Your task |
Could you retype, exactly and with no pictures, only the lines from the first line of the records below through the line that contains "-How does model"?

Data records
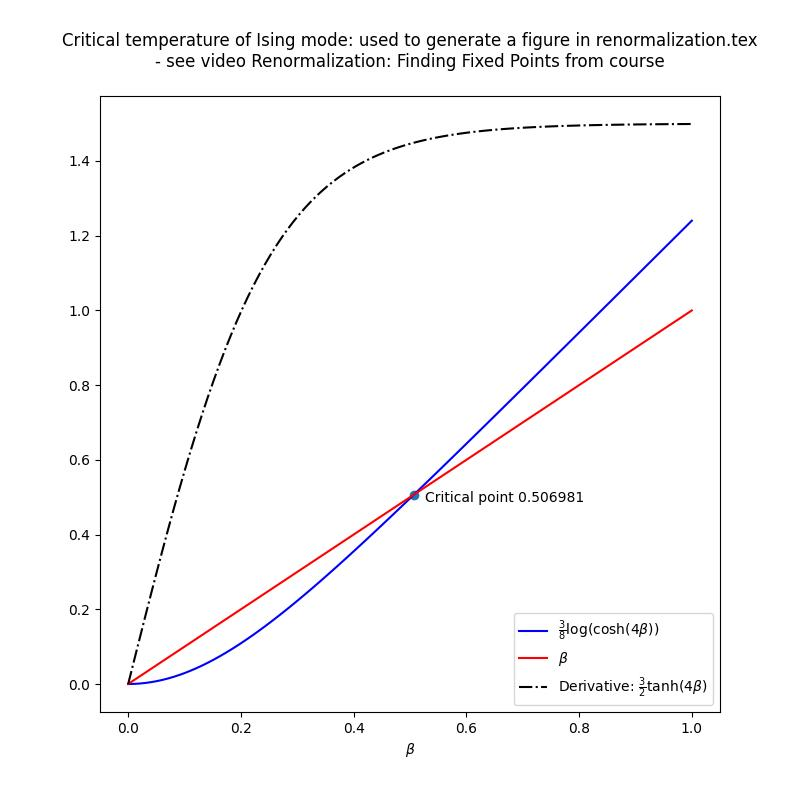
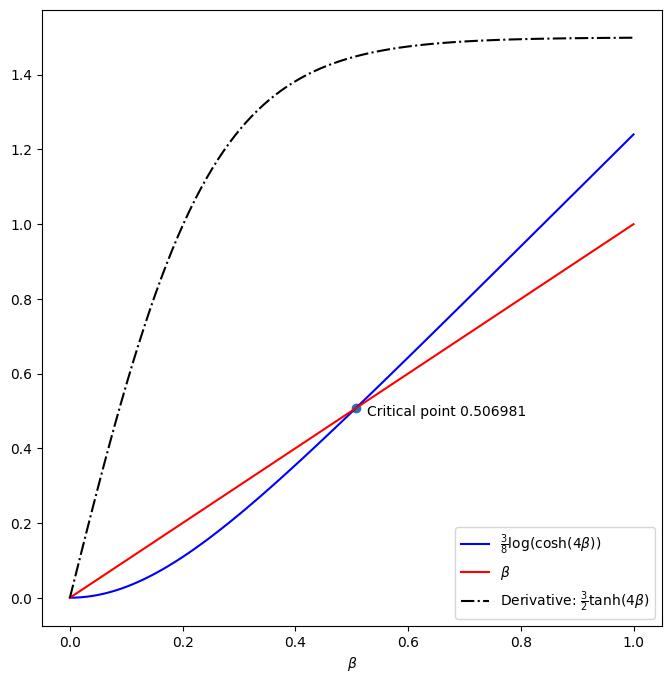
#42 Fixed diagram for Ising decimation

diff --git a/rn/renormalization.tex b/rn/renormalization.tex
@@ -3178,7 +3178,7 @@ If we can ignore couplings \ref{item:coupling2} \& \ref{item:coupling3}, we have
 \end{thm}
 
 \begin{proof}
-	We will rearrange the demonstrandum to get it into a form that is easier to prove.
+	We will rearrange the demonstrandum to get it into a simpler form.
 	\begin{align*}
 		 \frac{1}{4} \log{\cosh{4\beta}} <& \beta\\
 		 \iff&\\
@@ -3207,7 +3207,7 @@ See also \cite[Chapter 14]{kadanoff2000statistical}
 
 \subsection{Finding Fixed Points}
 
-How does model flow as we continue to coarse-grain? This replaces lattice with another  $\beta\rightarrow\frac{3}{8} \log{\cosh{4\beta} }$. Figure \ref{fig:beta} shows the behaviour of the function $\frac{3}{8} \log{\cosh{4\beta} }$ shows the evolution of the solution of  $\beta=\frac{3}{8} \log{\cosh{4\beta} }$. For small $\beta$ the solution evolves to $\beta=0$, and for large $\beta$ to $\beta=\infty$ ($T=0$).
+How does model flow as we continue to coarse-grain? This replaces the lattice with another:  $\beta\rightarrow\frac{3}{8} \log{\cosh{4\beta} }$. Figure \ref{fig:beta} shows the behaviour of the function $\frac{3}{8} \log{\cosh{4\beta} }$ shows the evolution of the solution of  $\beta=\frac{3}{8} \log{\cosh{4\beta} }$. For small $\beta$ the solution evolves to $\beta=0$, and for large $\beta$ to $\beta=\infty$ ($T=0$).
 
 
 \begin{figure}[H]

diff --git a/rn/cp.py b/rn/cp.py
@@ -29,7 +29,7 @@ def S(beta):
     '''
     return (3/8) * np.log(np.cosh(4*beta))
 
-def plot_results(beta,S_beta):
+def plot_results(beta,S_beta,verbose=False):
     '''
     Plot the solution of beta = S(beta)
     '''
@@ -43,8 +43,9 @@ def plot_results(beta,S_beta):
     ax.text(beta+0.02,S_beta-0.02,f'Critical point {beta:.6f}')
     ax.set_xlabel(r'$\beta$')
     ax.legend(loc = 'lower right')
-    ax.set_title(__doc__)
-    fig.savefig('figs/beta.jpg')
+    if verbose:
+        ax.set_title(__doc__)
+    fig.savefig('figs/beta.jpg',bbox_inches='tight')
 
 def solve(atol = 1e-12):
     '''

Completed exercise |
#42 Fixed diagram for Ising decimation

diff --git a/rn/renormalization.tex b/rn/renormalization.tex
@@ -3178,7 +3178,7 @@ If we can ignore couplings \ref{item:coupling2} \& \ref{item:coupling3}, we have
 \end{thm}
 
 \begin{proof}
-	We will rearrange the demonstrandum to get it into a form that is easier to prove.
+	We will rearrange the demonstrandum to get it into a simpler form.
 	\begin{align*}
 		 \frac{1}{4} \log{\cosh{4\beta}} <& \beta\\
 		 \iff&\\
@@ -3207,7 +3207,7 @@ See also \cite[Chapter 14]{kadanoff2000statistical}
 
 \subsection{Finding Fixed Points}
 
-How does model flow as we continue to coarse-grain? This replaces lattice with another  $\beta\rightarrow\frac{3}{8} \log{\cosh{4\beta} }$. Figure \ref{fig:beta} shows the behaviour of the function $\frac{3}{8} \log{\cosh{4\beta} }$ shows the evolution of the solution of  $\beta=\frac{3}{8} \log{\cosh{4\beta} }$. For small $\beta$ the solution evolves to $\beta=0$, and for large $\beta$ to $\beta=\infty$ ($T=0$).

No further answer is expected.